Friday, December 14, 2007

"Coup, Capital, Crown" . A report from the FCCT

My actual notes from last night's FCCT meeting. Everything is paraphrased and shorthanded for conciseness.

MC (Jonathon Head): "As a journalist, it's very frustrating not being able to discuss the monarchy, but we must respect the law and be restrained in what we say."

"His Majesty The King is now eighty , he will not be around forever. In private at least, Thai people are talking about the monarchy."

"Democracy, the military and the monarchy are deeply linked and we have four people who have contributed to two major works on this topic"

The panel are introduced:

- Professor Kevin Hewison, University of North Carolina;

- Professor Pasuk Phongpaichit of Chulalongkorn University;

- Dr Porphant Ouyyanont of Sukhothai Thammathirat Open University;

- Ukrist Pathmanand of Chulalongkorn University.

Each person speaks about one of the two books featured tonight. They are: "Thai Capital after the 1997 Crises" by Pasuk and Baker, and "Journal of Contemporary Asia Special: The Thailand Coup" edited by Kevin Hewison.

Kevin: The conservative agenda in Thailand is challenged and the heaviest challenge comes from the rural poor, hence Thaksin's immensely successful populist policies.

Porphan: CPB valuation in 2005 was twenty billion dollars in assets alone. This figure is likely to be higher now the dollar is weak. During the reign of Rama V, the CPB owned almost one third of land in Bangkok. Three quarters of the CPB wealth was lost in the crises but recovered for a variety of reasons (which he explains). The CPB was fully recovered by 2002 and stronger than ever.

Ukrit: Further confrontation between the "groups" involved on either side of the coup could be ahead due to the popularity of the PPP.

(My note: Porphant and Ukrist are like their boss Pasuk, down to earth, almost deprecatingly so. Nothing like most of the Thai high-so when they speak at the FCCT. I like these guys.)

Audience questions:

[My note: I have paraphrased all questions, some people love to ramble]

1) What is the difference between the King's personal wealth and the CPB?

Porphan: There is a separate office assigned to manage His Majesty's personal wealth.
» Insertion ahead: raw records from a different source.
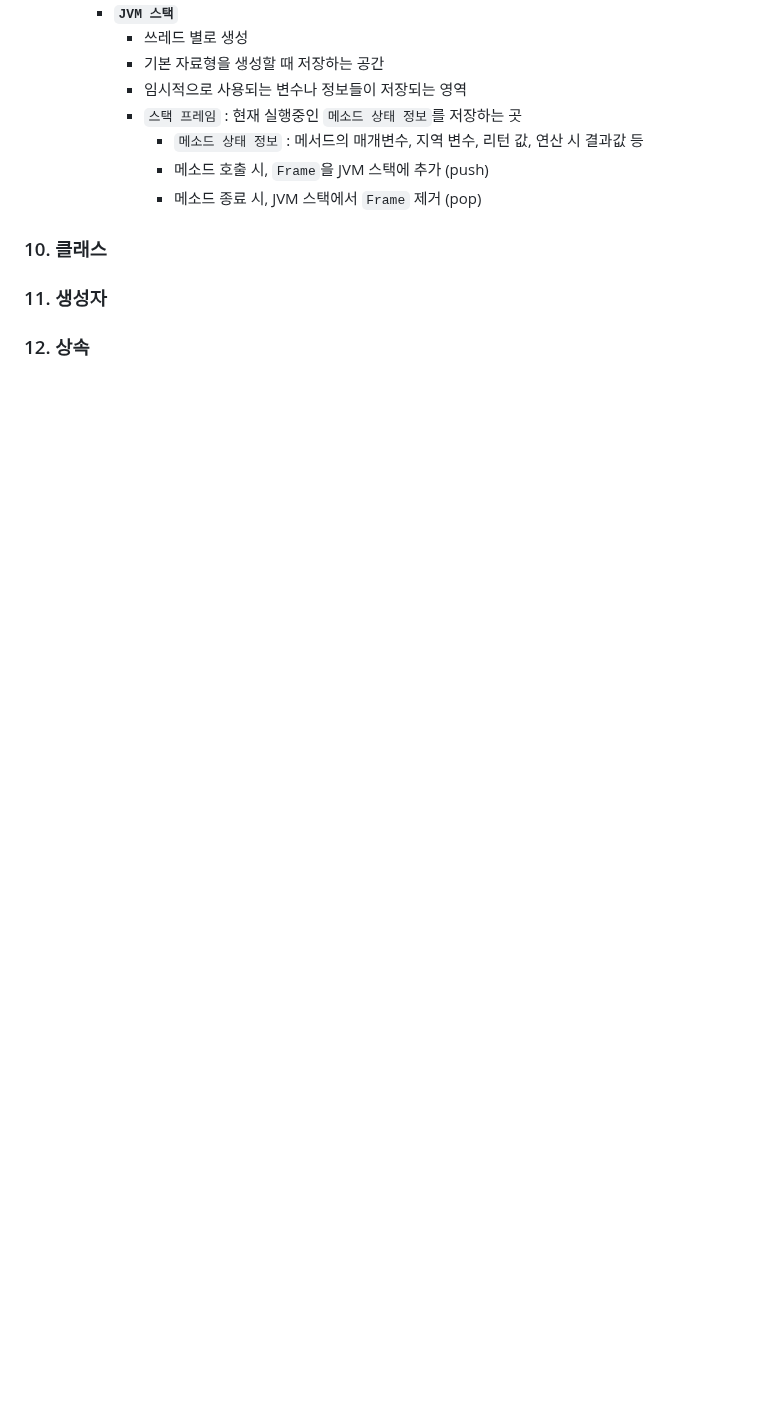
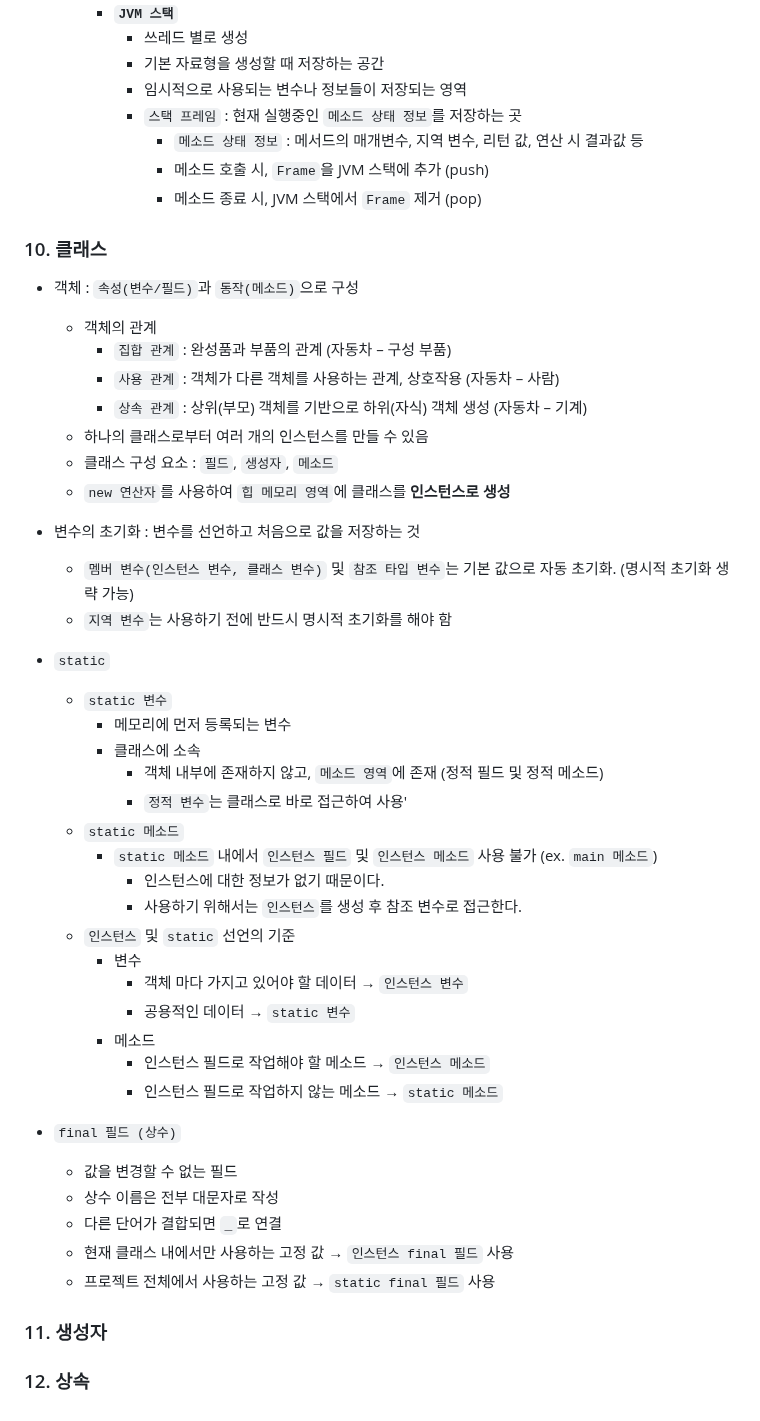
Before and after one commit to NamSangwon/LG_CNS_AM_INSPIRE_CAMP_2, a Markdown page: Week3.md, the part around the change. Drawn GitHub-style; blank space fills up the shorter version.

```diff
--- a/Week3.md
+++ b/Week3.md
@@ -664,6 +664,43 @@
           + 메소드 종료 시, JVM 스택에서 `Frame` 제거 (pop)
 
 ### 10. 클래스
+  + 객체 : `속성(변수/필드)`과 `동작(메소드)`으로 구성
+    + 객체의 관계
+      + `집합 관계` : 완성품과 부품의 관계 (자동차 – 구성 부품)
+      + `사용 관계` : 객체가 다른 객체를 사용하는 관계, 상호작용 (자동차 – 사람)
+      + `상속 관계` : 상위(부모) 객체를 기반으로 하위(자식) 객체 생성 (자동차 – 기계)
+    + 하나의 클래스로부터 여러 개의 인스턴스를 만들 수 있음
+    + 클래스 구성 요소 : `필드`, `생성자`, `메소드`
+    + `new 연산자`를 사용하여 `힙 메모리 영역`에 클래스를 **인스턴스로 생성**
+
+  + 변수의 초기화 : 변수를 선언하고 처음으로 값을 저장하는 것
+    + `멤버 변수(인스턴스 변수, 클래스 변수)` 및 `참조 타입 변수`는 기본 값으로 자동 초기화. (명시적 초기화 생략 가능)
+    + `지역 변수`는 사용하기 전에 반드시 명시적 초기화를 해야 함
+
+  + `static`
+    + `static 변수`
+      + 메모리에 먼저 등록되는 변수
+      + 클래스에 소속
+        + 객체 내부에 존재하지 않고, `메소드 영역`에 존재 (정적 필드 및 정적 메소드)
+        + `정적 변수`는 클래스로 바로 접근하여 사용'
+    + `static 메소드`
+      + `static 메소드` 내에서 `인스턴스 필드` 및 `인스턴스 메소드` 사용 불가 (ex. `main 메소드`)
+        + 인스턴스에 대한 정보가 없기 때문이다.
+        + 사용하기 위해서는 `인스턴스`를 생성 후 참조 변수로 접근한다.
+    + `인스턴스` 및 `static` 선언의 기준
+      + 변수
+        + 객체 마다 가지고 있어야 할 데이터 &rarr; `인스턴스 변수`
+        + 공용적인 데이터 &rarr; `static 변수`
+      + 메소드
+        + 인스턴스 필드로 작업해야 할 메소드 &rarr; `인스턴스 메소드`
+        + 인스턴스 필드로 작업하지 않는 메소드 &rarr; `static 메소드`
+
+  + `final 필드 (상수)`
+    + 값을 변경할 수 없는 필드
+    + 상수 이름은 전부 대문자로 작성
+    + 다른 단어가 결합되면 `_`로 연결
+    + 현재 클래스 내에서만 사용하는 고정 값 &rarr; `인스턴스 final 필드` 사용
+    + 프로젝트 전체에서 사용하는 고정 값 &rarr; `static final 필드` 사용
 
 ### 11. 생성자
 
```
The CPB funds are funds for the whole institution of the monarchy.

2) a) Why have the AEC charges against Thaksin seemed to have little impact, why are there no new revelations of corruption? b) Some people say the NLA has been progressive, do the panel agree? (My note: I have not heard anyone say this)
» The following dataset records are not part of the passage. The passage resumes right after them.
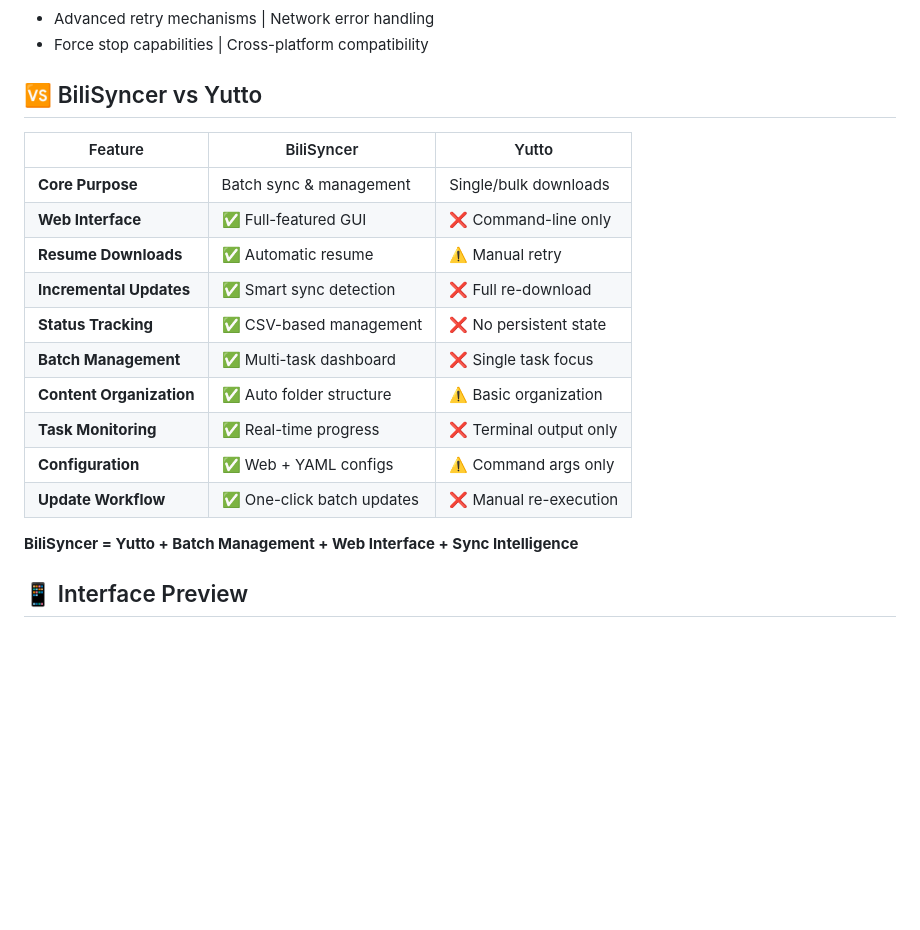
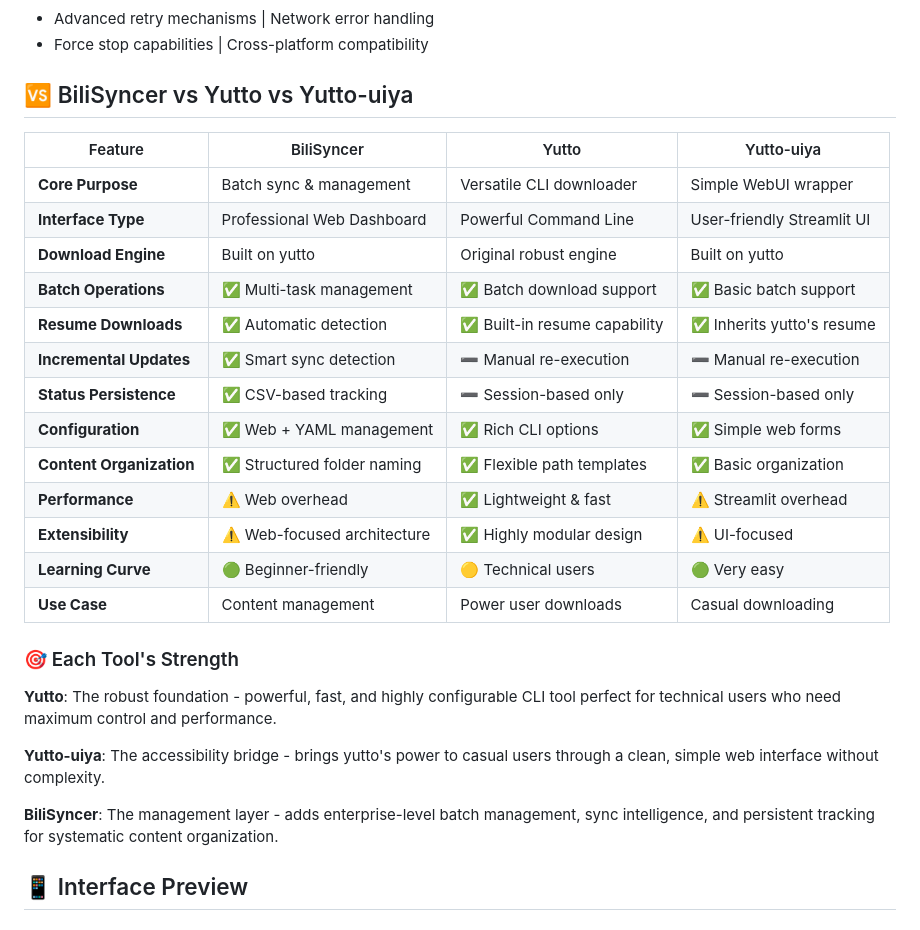
Before and after one commit to dongshuyan/BiliSyncer, a Markdown page: README.md, the part around the change. Drawn GitHub-style; blank space fills up the shorter version.

```diff
--- a/README.md
+++ b/README.md
@@ -32,22 +32,31 @@ BiliSyncer is a professional Bilibili content management tool that extends yutto
 - Advanced retry mechanisms | Network error handling
 - Force stop capabilities | Cross-platform compatibility
 
-## 🆚 BiliSyncer vs Yutto
+## 🆚 BiliSyncer vs Yutto vs Yutto-uiya
 
-| Feature | BiliSyncer | Yutto |
-|---------|------------|-------|
-| **Core Purpose** | Batch sync & management | Single/bulk downloads |
-| **Web Interface** | ✅ Full-featured GUI | ❌ Command-line only |
-| **Resume Downloads** | ✅ Automatic resume | ⚠️ Manual retry |
-| **Incremental Updates** | ✅ Smart sync detection | ❌ Full re-download |
-| **Status Tracking** | ✅ CSV-based management | ❌ No persistent state |
-| **Batch Management** | ✅ Multi-task dashboard | ❌ Single task focus |
-| **Content Organization** | ✅ Auto folder structure | ⚠️ Basic organization |
-| **Task Monitoring** | ✅ Real-time progress | ❌ Terminal output only |
-| **Configuration** | ✅ Web + YAML configs | ⚠️ Command args only |
-| **Update Workflow** | ✅ One-click batch updates | ❌ Manual re-execution |
+| Feature | BiliSyncer | Yutto | Yutto-uiya |
+|---------|------------|-------|------------|
+| **Core Purpose** | Batch sync & management | Versatile CLI downloader | Simple WebUI wrapper |
+| **Interface Type** | Professional Web Dashboard | Powerful Command Line | User-friendly Streamlit UI |
+| **Download Engine** | Built on yutto | Original robust engine | Built on yutto |
+| **Batch Operations** | ✅ Multi-task management | ✅ Batch download support | ✅ Basic batch support |
+| **Resume Downloads** | ✅ Automatic detection | ✅ Built-in resume capability | ✅ Inherits yutto's resume |
+| **Incremental Updates** | ✅ Smart sync detection | ➖ Manual re-execution | ➖ Manual re-execution |
+| **Status Persistence** | ✅ CSV-based tracking | ➖ Session-based only | ➖ Session-based only |
+| **Configuration** | ✅ Web + YAML management | ✅ Rich CLI options | ✅ Simple web forms |
+| **Content Organization** | ✅ Structured folder naming | ✅ Flexible path templates | ✅ Basic organization |
+| **Performance** | ⚠️ Web overhead | ✅ Lightweight & fast | ⚠️ Streamlit overhead |
+| **Extensibility** | ⚠️ Web-focused architecture | ✅ Highly modular design | ⚠️ UI-focused |
+| **Learning Curve** | 🟢 Beginner-friendly | 🟡 Technical users | 🟢 Very easy |
+| **Use Case** | Content management | Power user downloads | Casual downloading |
 
-**BiliSyncer = Yutto + Batch Management + Web Interface + Sync Intelligence**
+### 🎯 Each Tool's Strength
+
+**Yutto**: The robust foundation - powerful, fast, and highly configurable CLI tool perfect for technical users who need maximum control and performance.
+
+**Yutto-uiya**: The accessibility bridge - brings yutto's power to casual users through a clean, simple web interface without complexity.
+
+**BiliSyncer**: The management layer - adds enterprise-level batch management, sync intelligence, and persistent tracking for systematic content organization.
 
 ## 📱 Interface Preview
 
```
Also changed, not shown: README_ZH.md (+23 -14 lines).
a) Kevin: Probably because it was all so predictable, everybody got what they expected from the AEC.

b) Pasuk: The NLA is conservative with a few liberals thrown in as a bargaining tool to the people. Most powerful laws passed by the NLA have not been progressive or liberal

3) Is the CPB a Public limited company?

Poprphan: Its classification translates into English as "state unit" , however nobody on the panel- three scholars and an investigative journalist - knows what this means.

Pasuk: It has been established in court that CPB funds cannot be transferred by a court judgement.

4) Are some "old money" powerful families part of the think tank behind the coup?

Pasuk: One theory says that the military wanted to make a comeback and engaged the support if some business groups frozen out by Thaksin.

Ukrit: Certain figures like General Saprang were crucial to the legitimacy of the coup.

Kevin: Look at the financial data for Thailand. Pre - coup the biggest profit makes were in the telecom sector, such as the Thaksin owned Shin Corp. Post - coup, the biggest profiteers were those in the land and hosing sector. It is interesting to look at people such as Privy Council head General Prem and see where they have listed directorships.

5) What are your hopes and fears for the next eighteen months?

Pasuk: I hope PPP get a lot of seats simply to send a message to the military. However, I fear the coalition government will be weak and will collapse or be dissolved within one year. The possibility of violence cannot be ruled out.

6) Was Thaksin a threat to the monarchy?

Kevin: Yes. His economics - such as the use of SCB in the Shincorp sale - could be an issue. Also, Thaksin appealed to the same demographics in Thailand with a very different message: work your way into business and city life.(capitalism, compared to sufficiency economy)

7) Did the AEC fail?

Pasuk: Depends on what theory you believe. Theory one is that they want solid evidence to make a real case, so this takes time and they are working on it. Theory two, it was all just a show, a bargaining tool by the junta. To be fair, they have charged Thaksin's wife and children but has all gone remarkably quiet, which seems strange.

8) [I didn't understand the question. It concerned judges in Thailand]

Kevin: (Jokes about getting himself in trouble). It is strange that judges suddenly seem to have become eyed as saviours of the nation.

9) Is popular sovereignty on the rise?

Kevin: No. People in the north east are becoming purposely disenfranchised. Election campaigns are huge in Bangkok and nearby - where Abhisit is popular - and non existent in former TRT strongholds. The election will not progress democracy.

Pasuk: We do not want a regime that killed 2,500 people ("war on drugs" reference) but sadly more violence may be ahead.

MC: Based on personal interviews, rural people don't care about Samak but they think a PPP vote will bring Thaksin back.

Kevin: People should also consider the human rights record of Samak (it's poor).

MC: The VCD's of Thaksin are "very slick". Thaksin seems to be purposely copying the speaking style of the King and it is a powerful message that the rural folk are being exposed to in a campaign where the military have already attempted to disenfranchise rural voters.

Questions end, night is over but for the beers. Abhisit Vejajiva is here on Tuesday.


MB said...

Can you tell me where I can read The Journal of Contemporary Asia? It looks very interesting, however on the web-site to which you have linked, the price per article to download is GBP16.45, i.e. nearly 200 quid for the whole edition? There is a print edition which is GBP37 per annum, but they won't send it to Thailand!

Red and White said...

It was on sale on the night, which suggests that copies will be avilable in Thailand although Kevin had just flown in from the US the night before.

I would say keep an eye on the local bookstores as both books are not offcially released for another week or so. However, the critque of some Crown linked topics may mean its sale is restricted.....

Red and White said...

By the way, the book in question is just one special edition ("Thailand coup special") of JCA, so you can buy that book on its own.

Anonymous said...

The Sun newspaper already highlighted that Jonathan Head is corrupt and agreed to lobby misinformation in a conspiracy with Thaksin’s group - now we see very clear evidence as Watanasak has now linked Veera Musikapong at the FCCT and Jonathan in a lese majeste case story in where he accuses PAD of taking hostages and the control tower of the airport which is not the true - the BBC exposed!!